■ Instructions to follow: Return the full listing character for character, without its pictures.

■ Source material:
________________

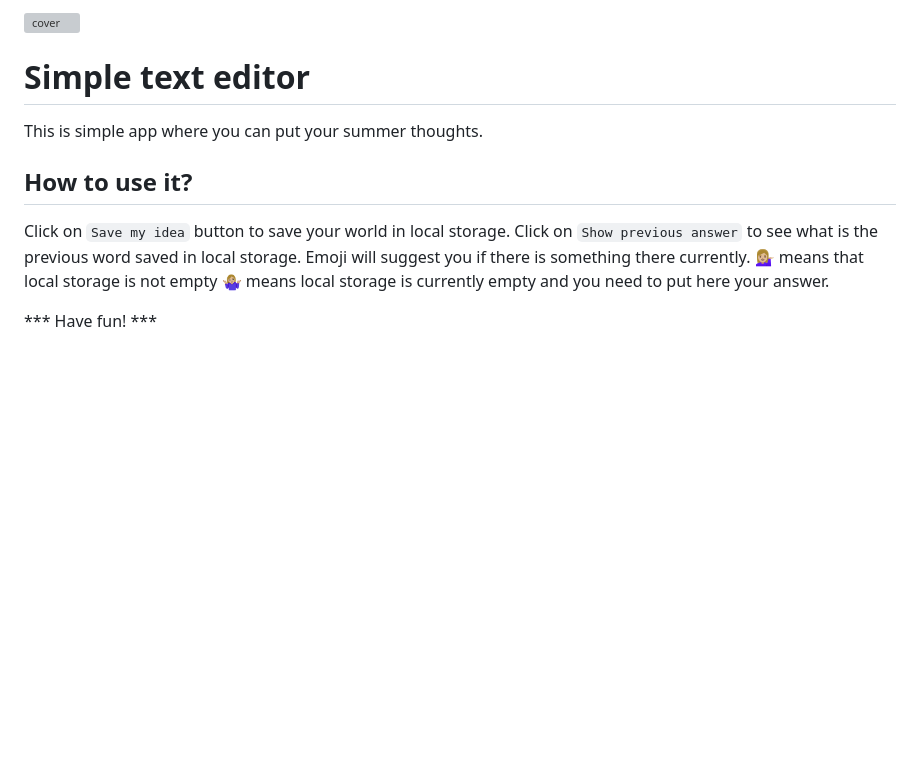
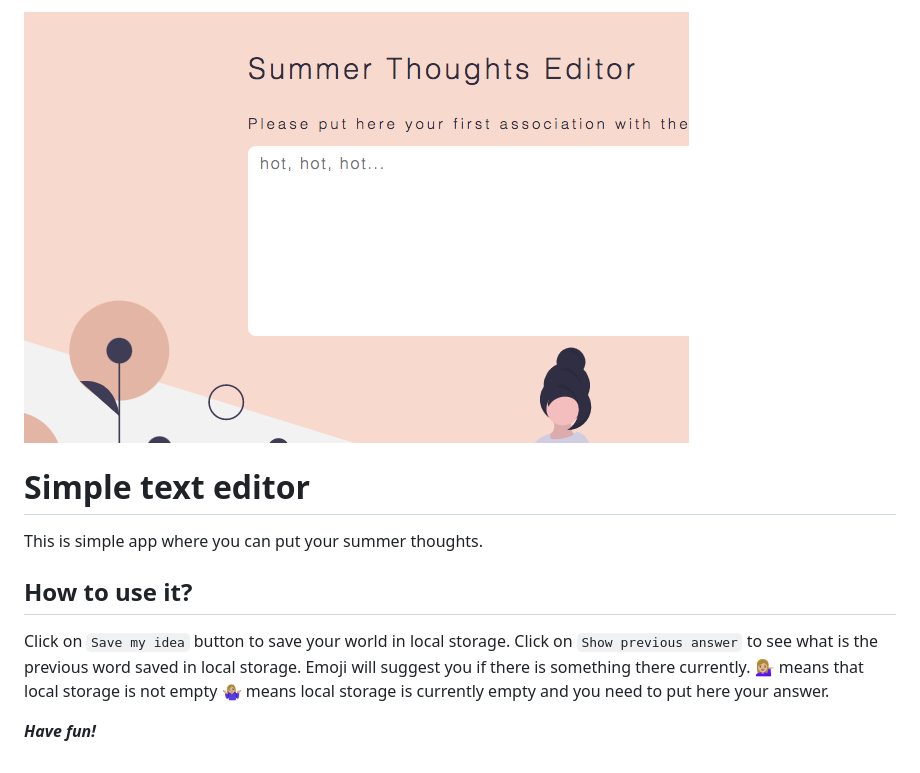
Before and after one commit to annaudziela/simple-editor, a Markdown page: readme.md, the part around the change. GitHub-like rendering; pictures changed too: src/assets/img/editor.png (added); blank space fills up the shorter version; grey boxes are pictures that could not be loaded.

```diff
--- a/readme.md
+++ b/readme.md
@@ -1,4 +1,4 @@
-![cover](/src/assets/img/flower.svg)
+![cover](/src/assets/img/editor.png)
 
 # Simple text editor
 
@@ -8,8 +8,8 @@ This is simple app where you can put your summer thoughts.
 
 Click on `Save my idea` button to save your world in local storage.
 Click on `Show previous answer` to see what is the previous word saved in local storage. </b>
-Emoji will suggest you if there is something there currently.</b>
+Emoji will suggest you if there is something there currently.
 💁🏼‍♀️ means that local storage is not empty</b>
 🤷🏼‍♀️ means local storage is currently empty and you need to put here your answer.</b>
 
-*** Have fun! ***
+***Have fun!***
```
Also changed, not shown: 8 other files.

________________

■ Answer to the problem:
Before and after one commit to annaudziela/simple-editor, a Markdown page: readme.md, the part around the change. GitHub-like rendering; pictures changed too: src/assets/img/editor.png (added); blank space fills up the shorter version; grey boxes are pictures that could not be loaded.

```diff
--- a/readme.md
+++ b/readme.md
@@ -1,4 +1,4 @@
-![cover](/src/assets/img/flower.svg)
+![cover](/src/assets/img/editor.png)
 
 # Simple text editor
 
@@ -8,8 +8,8 @@ This is simple app where you can put your summer thoughts.
 
 Click on `Save my idea` button to save your world in local storage.
 Click on `Show previous answer` to see what is the previous word saved in local storage. </b>
-Emoji will suggest you if there is something there currently.</b>
+Emoji will suggest you if there is something there currently.
 💁🏼‍♀️ means that local storage is not empty</b>
 🤷🏼‍♀️ means local storage is currently empty and you need to put here your answer.</b>
 
-*** Have fun! ***
+***Have fun!***
```
Also changed, not shown: 8 other files.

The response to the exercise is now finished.